Moving a desktop publishing–based workgroup into structured authoring requires authors to master new concepts, such as hierarchical content organization, information chunking with elements, and metadata labeling with attributes. In addition to these technical challenges, the implementation itself presents significant difficulties. This paper describes Scriptorium Publishing’s methodology for implementing structured authoring environments. This document is intended primarily as a roadmap for our clients, but it could be used as a starting point for any implementation.
XML is rapidly becoming part of the required knowledge for technical communicators. This article discusses the three most important reasons that you should consider XML: automation, baseline architecture, and consistency.
A common argument for XML-based workflows is that they automate production and localization tasks. With XML, localization can be reduced to a fraction of its original cost, but how exactly does that happen?
Sarah explores automization in localization and two technology standards used in multilingual workflows: The Extensible Stylesheet Language (XSL) and XML Localization Interchange File Format (XLIFF).
As the many-to-many communication between blogs, forums, and the like grow in volume, official product information will become just one of the many sources available to readers. Product owners who isolate their official information from the conversation run the risk of not being heard at all.
XML authoring can help to close the documentation gap between official and user-generated content, integrating the two and ensuring their voice is in the mix.
Originally published in STC Intercom, November 2007
XML can benefit a publishing workflow in many ways: improving content reuse, consistency, and potentially automating much of the process. That all sounds wonderful, but XML is not the logical answer for everyone.

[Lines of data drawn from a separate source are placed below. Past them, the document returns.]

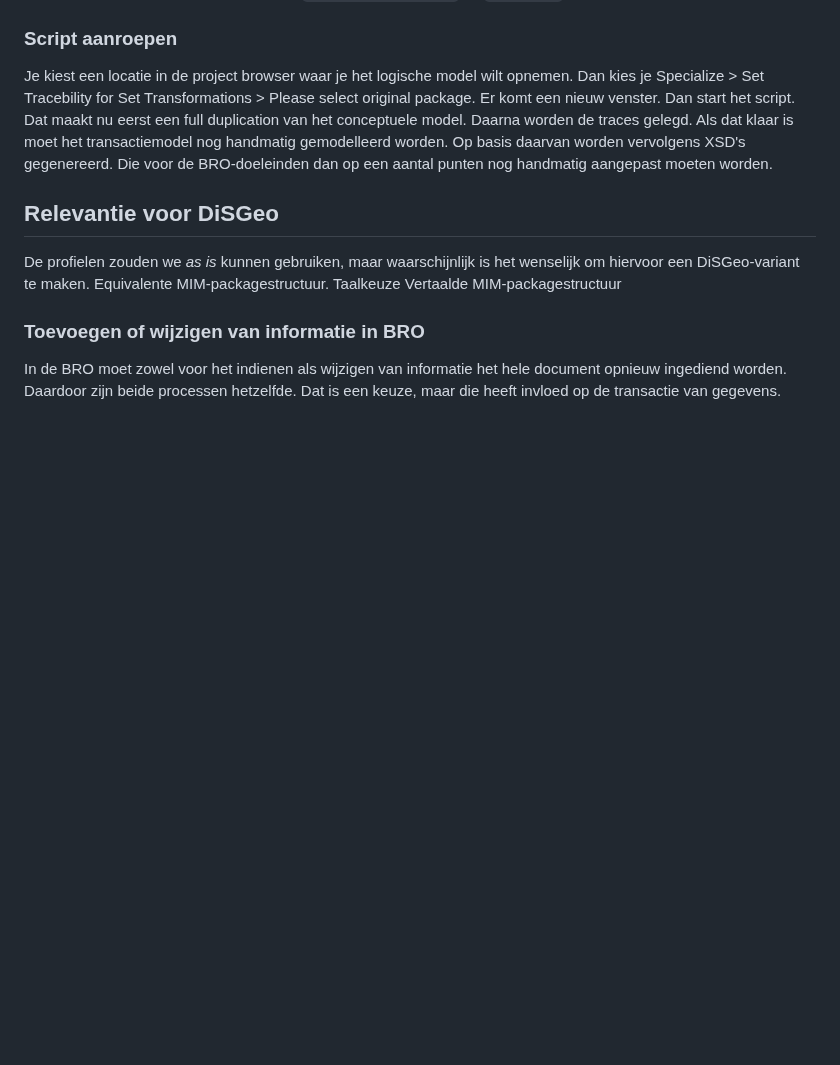
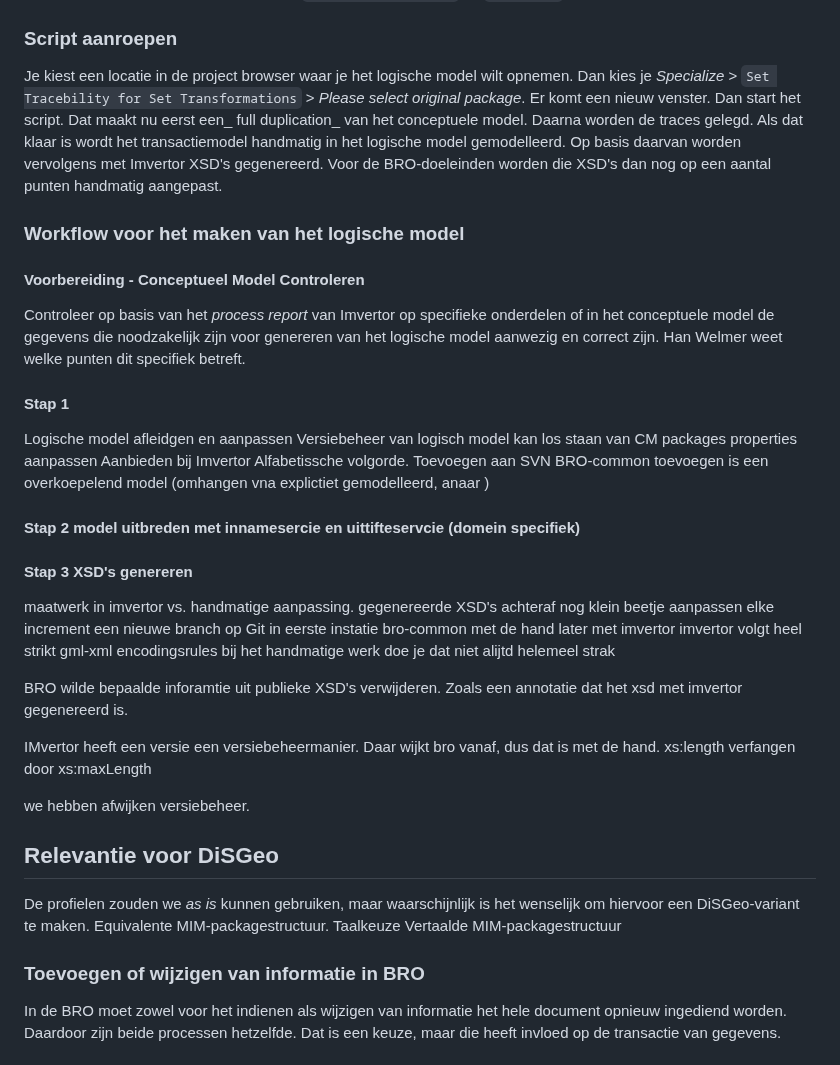
Before and after one commit to Geonovum/disgeo-im, a Markdown page: werkwijze_bro_verkennen.md, the part around the change. Rendered like a GitHub page; blank space fills up the shorter version.

Commit message:
voeg stappenplan toe

```diff
--- a/werkwijze_bro_verkennen.md
+++ b/werkwijze_bro_verkennen.md
@@ -40,11 +40,44 @@ De Bro heeft ervoor gekozen om in het Conceptuele model bij Naam de Nederlandse
 De vertaling van de stereotypes en tagged values gebeurd op basis van de eerder genoemde profielen. Zo wordt bijvoorbeeld een `«Objecttype»` vertaald naar een `«FeatureType»`. Die links zijn in de profielen gelegd. Hiervoor is een mapping van beide profielen noodzakelijk. Elk stereotype in hetprofiel van het conceptuele model, moet dus een mapping hebben naar een stereotype in het profiel van het logische model. Verder heb je voor het logische model nog specifieke XSD-stereotypes, bijvoorbeeld `XML schema location` op `«Package»`.
 
 ### Script aanroepen
-Je kiest een locatie in de project browser waar je het logische model wilt opnemen. Dan kies je Specialize > Set Tracebility for Set Transformations > Please select original package. Er komt een nieuw venster. Dan start het script. Dat maakt nu eerst een full duplication van het conceptuele model. Daarna worden de traces gelegd. Als dat klaar is moet het transactiemodel nog handmatig gemodelleerd worden. Op basis daarvan worden vervolgens XSD's gegenereerd. Die voor de BRO-doeleinden dan op een aantal punten nog handmatig aangepast moeten worden.
+Je kiest een locatie in de project browser waar je het logische model wilt opnemen. Dan kies je _Specialize_ > `Set Tracebility for Set Transformations` > _Please select original package_. Er komt een nieuw venster. Dan start het script. Dat maakt nu eerst een_ full duplication_ van het conceptuele model. Daarna worden de traces gelegd. Als dat klaar is wordt het transactiemodel handmatig in het logische model gemodelleerd. Op basis daarvan worden vervolgens met Imvertor XSD's gegenereerd. Voor de BRO-doeleinden worden die XSD's dan nog op een aantal punten handmatig aangepast.
+
+### Workflow voor het maken van het logische model
+
+#### Voorbereiding - Conceptueel Model Controleren
+Controleer op basis van het _process report_ van Imvertor op specifieke onderdelen of in het conceptuele model de gegevens die noodzakelijk zijn voor genereren van het logische model aanwezig en correct zijn. Han Welmer weet welke punten dit specifiek betreft.
+
+#### Stap 1
+Logische model afleidgen en aanpassen
+Versiebeheer van logisch model kan los staan van CM
+packages  properties aanpassen
+Aanbieden bij Imvertor
+Alfabetissche volgorde.
+Toevoegen aan SVN
+BRO-common toevoegen is een overkoepelend model (omhangen vna explictiet gemodelleerd, anaar )
 
 
+#### Stap 2 model uitbreden met innamesercie en uittifteservcie (domein specifiek)
+
+#### Stap 3 XSD's genereren
+maatwerk in imvertor vs. handmatige aanpassing.
+gegenereerde XSD's achteraf nog klein beetje aanpassen
+elke increment een nieuwe branch op Git
+in eerste instatie bro-common met de hand
+later met imvertor
+imvertor volgt heel strikt gml-xml encodingsrules
+bij het handmatige werk doe je dat niet alijtd helemeel strak
+
+BRO wilde bepaalde inforamtie uit publieke XSD's verwijderen.
+Zoals een annotatie dat het xsd met imvertor gegenereerd is.
+
+IMvertor heeft een versie een versiebeheermanier.
+Daar wijkt bro vanaf, dus dat is met de hand.
+xs:length verfangen door xs:maxLength
+
+we hebben afwijken versiebeheer.
+
 ## Relevantie voor DiSGeo
-
 De profielen zouden we _as is_ kunnen gebruiken, maar waarschijnlijk is het wenselijk om hiervoor een DiSGeo-variant te maken.
 Equivalente MIM-packagestructuur.
 Taalkeuze
```
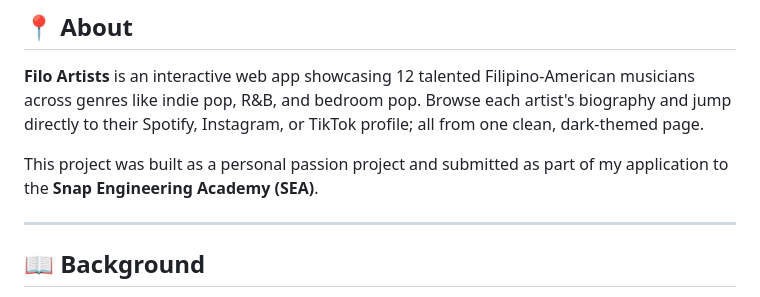
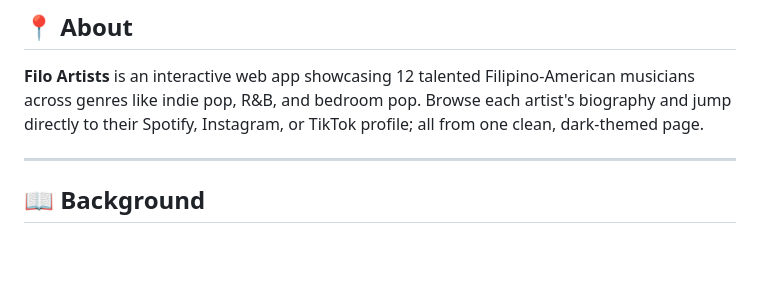
Before and after one commit to jSwAggy01/filam-artists, a Markdown page: README.md, the part around the change. Rendered like a GitHub page; blank space fills up the shorter version.

```diff
--- a/README.md
+++ b/README.md
@@ -9,8 +9,6 @@
 ## 📍 About
 
 **Filo Artists** is an interactive web app showcasing 12 talented Filipino-American musicians across genres like indie pop, R&B, and bedroom pop. Browse each artist's biography and jump directly to their Spotify, Instagram, or TikTok profile; all from one clean, dark-themed page.
-
-This project was built as a personal passion project and submitted as part of my application to the **Snap Engineering Academy (SEA)**.
 
 ---
 
```
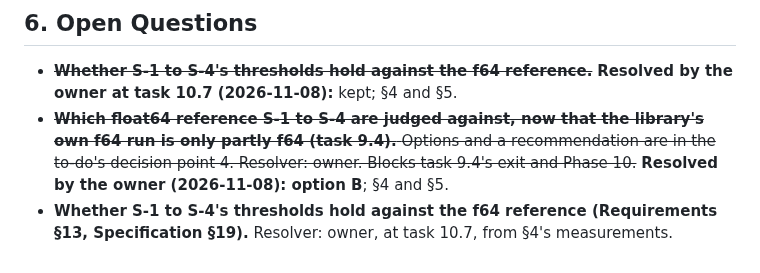
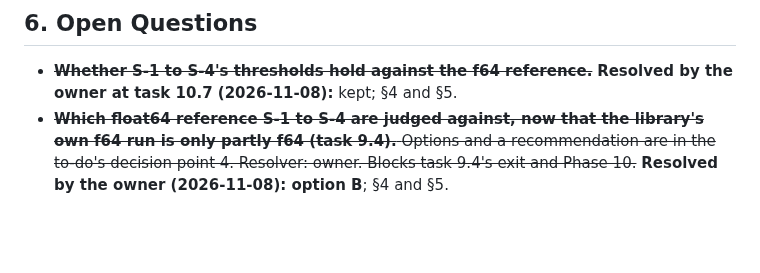
Before and after one commit to wattanit/emberly-oxygen, a Markdown page: docs/emberly-oxygen-implementation-plan-0.1.2.md, the part around the change. Drawn GitHub-style; blank space fills up the shorter version.

Commit message:
Remove the thresholds entry from the plan's open questions
It was left open beside its resolved copy after the owner's decision at task 10.7.

```diff
--- a/docs/emberly-oxygen-implementation-plan-0.1.2.md
+++ b/docs/emberly-oxygen-implementation-plan-0.1.2.md
@@ -135,4 +135,3 @@ Recorded here and absorbed by the upstream owner at the next bump; the upstream
 
 - ~~**Whether S-1 to S-4's thresholds hold against the f64 reference.**~~ **Resolved by the owner at task 10.7 (2026-11-08):** kept; §4 and §5.
 - ~~**Which float64 reference S-1 to S-4 are judged against, now that the library's own f64 run is only partly f64 (task 9.4).** Options and a recommendation are in the to-do's decision point 4. Resolver: owner. Blocks task 9.4's exit and Phase 10.~~ **Resolved by the owner (2026-11-08): option B**; §4 and §5.
-- **Whether S-1 to S-4's thresholds hold against the f64 reference (Requirements §13, Specification §19).** Resolver: owner, at task 10.7, from §4's measurements.
```
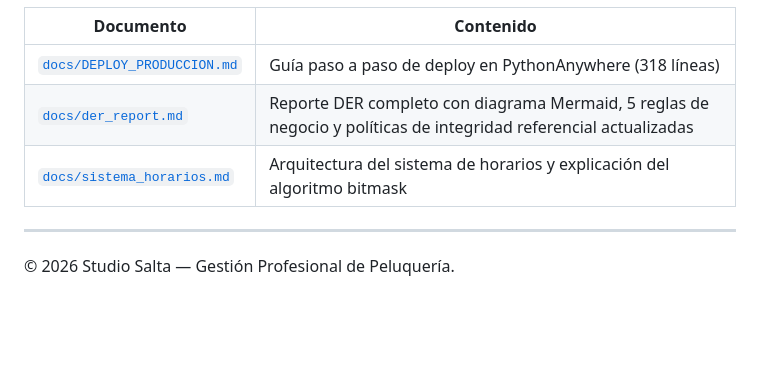
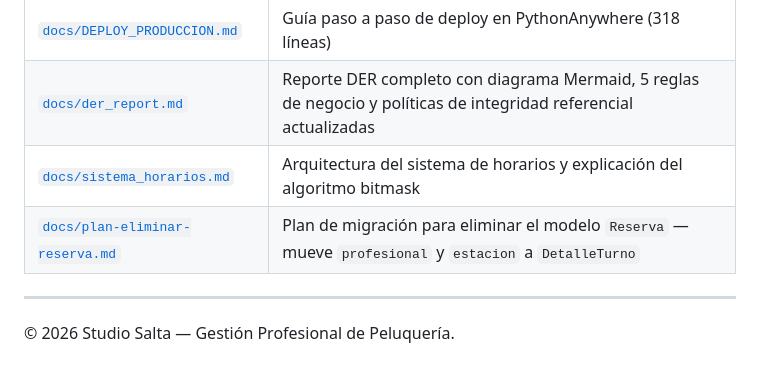
Before and after one commit to PabloDaniloCruz/Peluqueria, a Markdown page: README.md, the part around the change. Drawn GitHub-style; blank space fills up the shorter version.

Commit message:
docs: referencia a plan-eliminar-reserva.md en documentación adicional del README

```diff
--- a/README.md
+++ b/README.md
@@ -746,6 +746,7 @@ erDiagram
 | [`docs/DEPLOY_PRODUCCION.md`](docs/DEPLOY_PRODUCCION.md) | Guía paso a paso de deploy en PythonAnywhere (318 líneas) |
 | [`docs/der_report.md`](docs/der_report.md) | Reporte DER completo con diagrama Mermaid, 5 reglas de negocio y políticas de integridad referencial actualizadas |
 | [`docs/sistema_horarios.md`](docs/sistema_horarios.md) | Arquitectura del sistema de horarios y explicación del algoritmo bitmask |
+| [`docs/plan-eliminar-reserva.md`](docs/plan-eliminar-reserva.md) | Plan de migración para eliminar el modelo `Reserva` — mueve `profesional` y `estacion` a `DetalleTurno` |
 
 ---
 
```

Implementing a structured authoring solution requires a significant change from the familiar desktop publishing routine to new tools, technologies, and processes. Switching to XML is going to cost time and money. Depending on your needs, it may not be the most efficient solution.